Independence Federal Under Mounting Pressure

Survival of black-owned thrift uncertain

Independence Federal Savings Bank (No. 13 on the BE BANKS list with $167 million in assets) is facing a lawsuit by its largest shareholder even while it faces demands from regulators to clean up its act.

Morton A. Bender, a vocal critic of Independence who controls 21% of the bank’s stock, filed the $20 million lawsuit. He is charging that the board of directors misled shareholders about an October 2005 board meeting in which his nominees to the board were rejected.

“The bank looks forward to presenting its facts at trial, likely in November,” says an Independence spokesperson who requested anonymity.

The suit is only part of the thrift’s woes. In late June, regulators ordered Independence to make sweeping changes to its operations or seriously consider a sale to or merger with another institution. The Office of Thrift Supervision demanded that the bank improve management performance, reduce operating expenses, and boost profitability. It also must hire staff to oversee anti-money laundering and Bank Secrecy Act compliance, which requires financial institutions to maintain records of financial transactions that may be useful in criminal, tax, and regulatory investigations and proceedings.

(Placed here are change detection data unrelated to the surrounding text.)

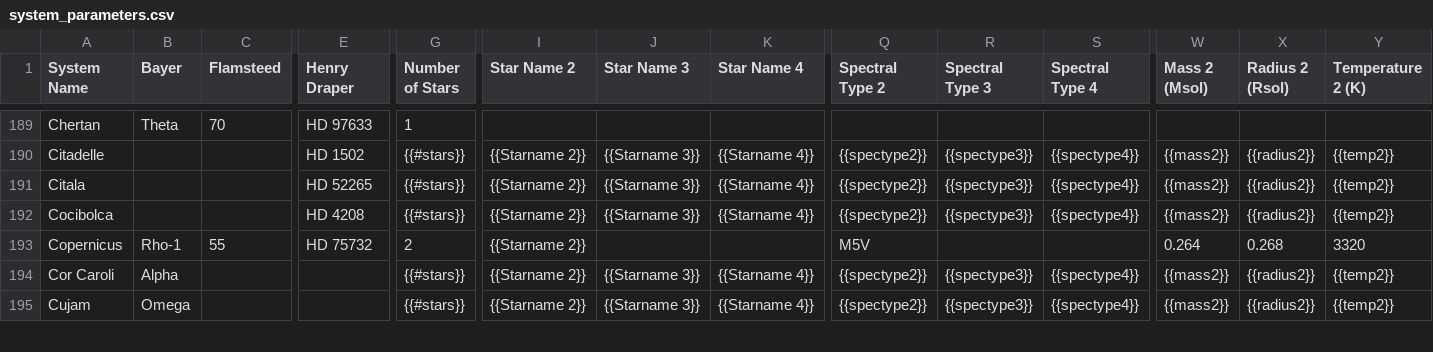
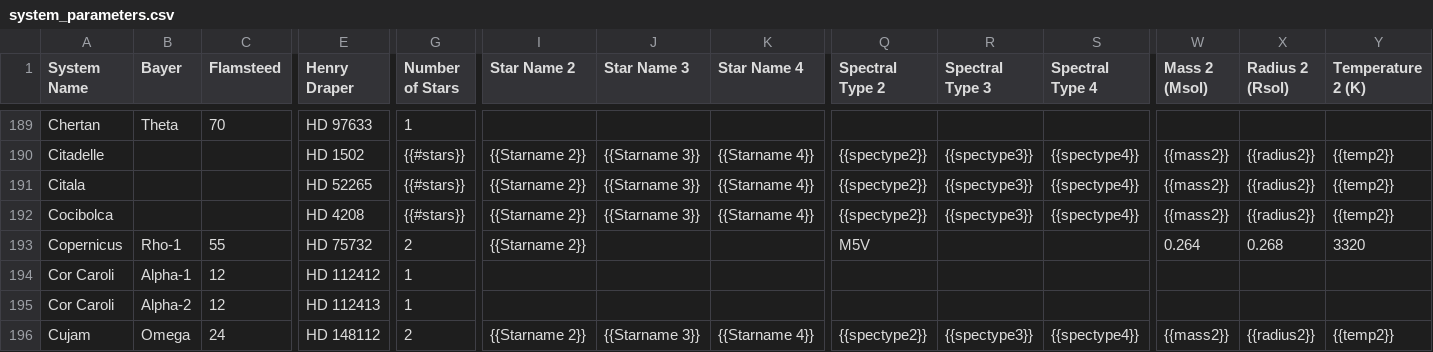
Before and after one commit to tcdoggett/gaia, a CSV file: src/planetary_system_data/system_parameters.csv, drawn as a sheet; only a part is shown, gaps mark what is left out; addresses are those after the commit; rows hold the shown columns only; the diff covers the shown part only; the diff names each change by its address in the sheet, - before the commit and + after, or states it on an @@ line.

Commit message:
Update system_parameters.csv

```diff
--- a/src/planetary_system_data/system_parameters.csv
+++ b/src/planetary_system_data/system_parameters.csv
-B194 (Bayer): Alpha
+B194 (Bayer): Alpha-1
-C194 (Flamsteed): (empty)
+C194 (Flamsteed): 12
-E194 (Henry Draper): (empty)
+E194 (Henry Draper): HD 112412
-G194 (Number of Stars): {{#stars}}
+G194 (Number of Stars): 1
-I194 (Star Name 2): {{Starname 2}}
+I194 (Star Name 2): (empty)
-J194 (Star Name 3): {{Starname 3}}
+J194 (Star Name 3): (empty)
-K194 (Star Name 4): {{Starname 4}}
+K194 (Star Name 4): (empty)
-Q194 (Spectral Type 2): {{spectype2}}
+Q194 (Spectral Type 2): (empty)
-R194 (Spectral Type 3): {{spectype3}}
+R194 (Spectral Type 3): (empty)
-S194 (Spectral Type 4): {{spectype4}}
+S194 (Spectral Type 4): (empty)
-W194 (Mass 2 (Msol)): {{mass2}}
+W194 (Mass 2 (Msol)): (empty)
-X194 (Radius 2 (Rsol)): {{radius2}}
+X194 (Radius 2 (Rsol)): (empty)
-Y194 (Temperature 2 (K)): {{temp2}}
+Y194 (Temperature 2 (K)): (empty)
+row 195: Cor Caroli | Alpha-2 | 12 | HD 112413 | 1
-C196 (Flamsteed): (empty)
+C196 (Flamsteed): 24
-E196 (Henry Draper): (empty)
+E196 (Henry Draper): HD 148112
-G196 (Number of Stars): {{#stars}}
+G196 (Number of Stars): 2
```
Also changed, not shown: 1 added row and 81 edited cells elsewhere in this file.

About 50 employees work in the bank’s five branches in Washington, D.C., and Maryland. Independence’s day-to-day activities are being handled by E. Leroy Morris, interim president and CEO. The company’s shares, which trade under the ticker symbol IFSB on the NASDAQ, have lost nearly 20% this year.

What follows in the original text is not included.